By night, Babbling Tongues becomes a comedy tent and we witness a stellar performance of affected awkwardness and agonisingly paced social anxiety from Petfringe Comedian Of The Year winner Simon Lomas. Sample joke: “My nan never shopped when she was hungry… she died of starvation”.
While SATURDAY sees Mountain Stage headliners Fleet Foxes draw the weekend’s biggest crowd and Teenage Fanclub roll back the years with a triumphant set of jangly brilliance in the Far Out, the day is illuminated by two emergent acts in the intimate confines of the Walled Garden.
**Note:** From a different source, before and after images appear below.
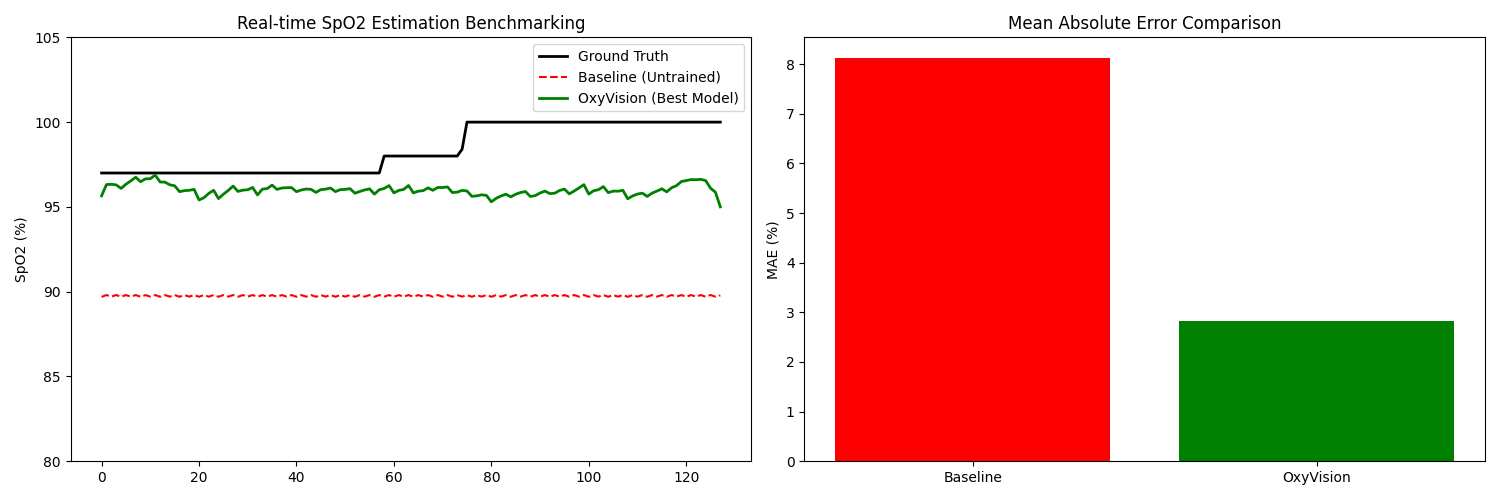
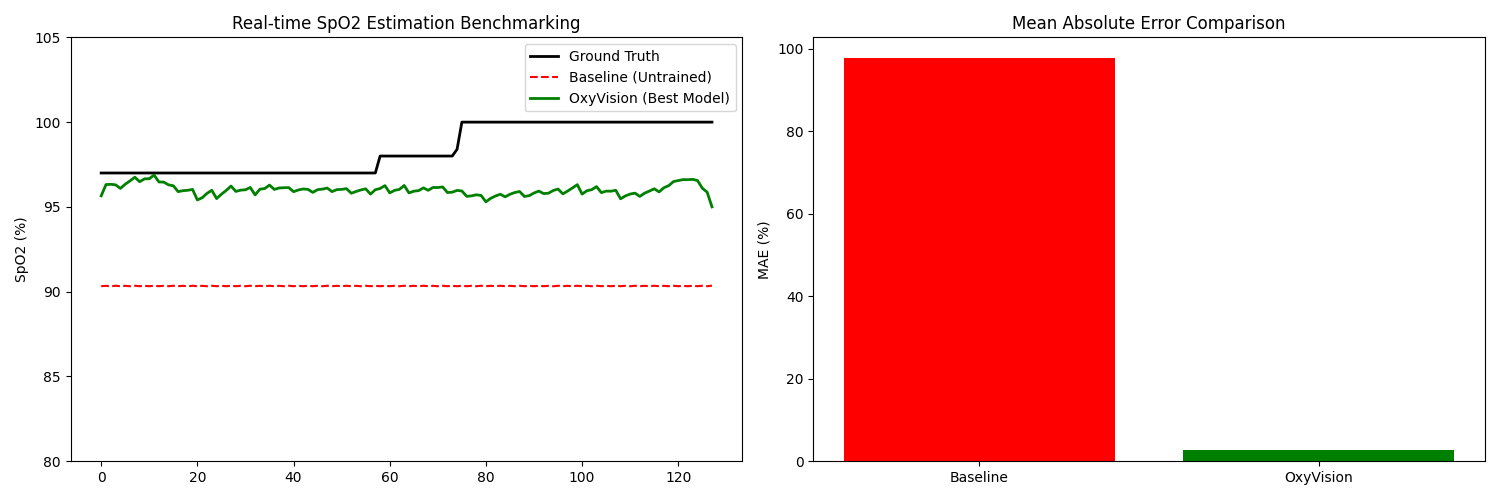
finalres

diff --git a/run_comparison.py b/run_comparison.py
@@ -97,8 +97,6 @@ def run_final_comparison():
             
             # Baseline Inference
             out_b, _, _, _ = baseline_model(inputs)
-            # Apply range constraint so it's visible on the 80-100% plot
-            out_b = 80 + 20 * torch.sigmoid(out_b)
             all_baseline_preds.append(out_b.cpu().numpy())
             
             # Constrained Inference
@@ -122,10 +120,12 @@ def run_final_comparison():
     # We take the first chunk for plotting
     truth = all_truth[0][0]
     pred_b = all_baseline_preds[0][0]
+    # Apply constraint ONLY for visualization purposes so it appears in the 80-105% range
+    pred_b_viz = 80 + 20 * (1 / (1 + np.exp(-pred_b)))
     pred_c = all_constrained_preds[0][0]
     
     ax1.plot(truth, color='black', label='Ground Truth', linewidth=2)
-    ax1.plot(pred_b, color='red', linestyle='--', label='Baseline (Untrained)')
+    ax1.plot(pred_b_viz, color='red', linestyle='--', label='Baseline (Untrained)')
     ax1.plot(pred_c, color='green', label='OxyVision (Best Model)', linewidth=2)
     ax1.set_title('Real-time SpO2 Estimation Benchmarking'); ax1.set_ylabel('SpO2 (%)'); ax1.legend()
     ax1.set_ylim(80, 105)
Goat Girl appear to have been beamed in from 1993, a joyful, carefree riot of oversized jumpers and jaggedly infectious guitar pop. They make it look effortless, frontwoman Lottie happily admitting: “We embrace our mistakes” as they blast through what feels like at least 50 songs, peaking with debut album opener The Man.
Phoebe Bridgers is considerably more refined, the Beacons sky appropriately darkening to indigo as she arrives in white lace and delivers 45 minutes of dark spectral beauty, duetting with drummer Marshall Vore on a cover of Gillian Welch’s Everything Is Free and her brother on the captivatingly dark Killer. Mesmerising stuff.
Elsewhere, the site is refreshingly free from the intrusion of corporate sponsorship, with the Green Man Welsh Beer & Cider Festival offering myriad choices beyond the usual major-brewery suspects, and the Rough Trade and Tangled Parrot record stalls comforting cratediggers estranged from their collection for the weekend.
Pete Paphides conducts a fascinatingly open interview with John Grant before Grant’s rapturously received Mountain Stage sunset slot, and Baxter Dury explains his hate-fuelled text friendship with Sleaford Mods singer Jason Williamson in a live episode of Gabriel Ebulue’s Three Track Podcast.
After a demoralising performance by the Long Live Vinyl team in Green Man’s traditional Pop Quiz and a thought-provoking panel discussion on the Future Of Music Journalism post-NME, SUNDAY crams in an eclectic undercard before The War On Drugs close the show.
Former Woods and Babies member Kevin Morby, in utilitarian grey boiler suit, proves one of the weekend’s highlights, embodying an encyclopedia entry for New York music as he channels The Velvet Underground, Ramones and The Strokes and blasts through 2017’s superb City Music backed by some spirited Strat wrangling from Meg Duffy.
On the eve of the release of her third album, Hunter, Anna Calvi is in stunning form on the Mountain Stage, dropping to her knees at the climax of new single Don’t Beat The Girl Out Of My Boy and shifting breathtakingly through her vocal range before letting out a curdling howl that hangs in the cooling air for what threatens to be an eternity. Debut album selections Suzanne and I and Desire witness some of the weekend’s most virtuoso guitar playing.
Melbourne’s Rolling Blackouts Coastal Fever are busy relocating the Far Out tent roof, with their breathless Marr-esque three-guitar assault a wide-eyed sugar rush. Talking Straight, from this year’s Hope Downs album, feels every bit as exciting as the early heady salvos of The Strokes and The Libertines, and they’re met by the sweaty embrace of a packed tent.
Grizzly Bear show they’ve matured into one of our most inventive indie acts, working patiently through a set of depth and complexity as the final evening ebbs away and the Mountain Stage amphitheatre fills in readiness for The War On Drugs. It’s hard to imagine how the team behind Green Man can return with a bill more cleverly assembled and generously stocked than this in 12 months’ time, but to borrow Granduciel’s phrase we’ll be returning home to find out.
Review: Gary Walker
Pictures: Becky Leach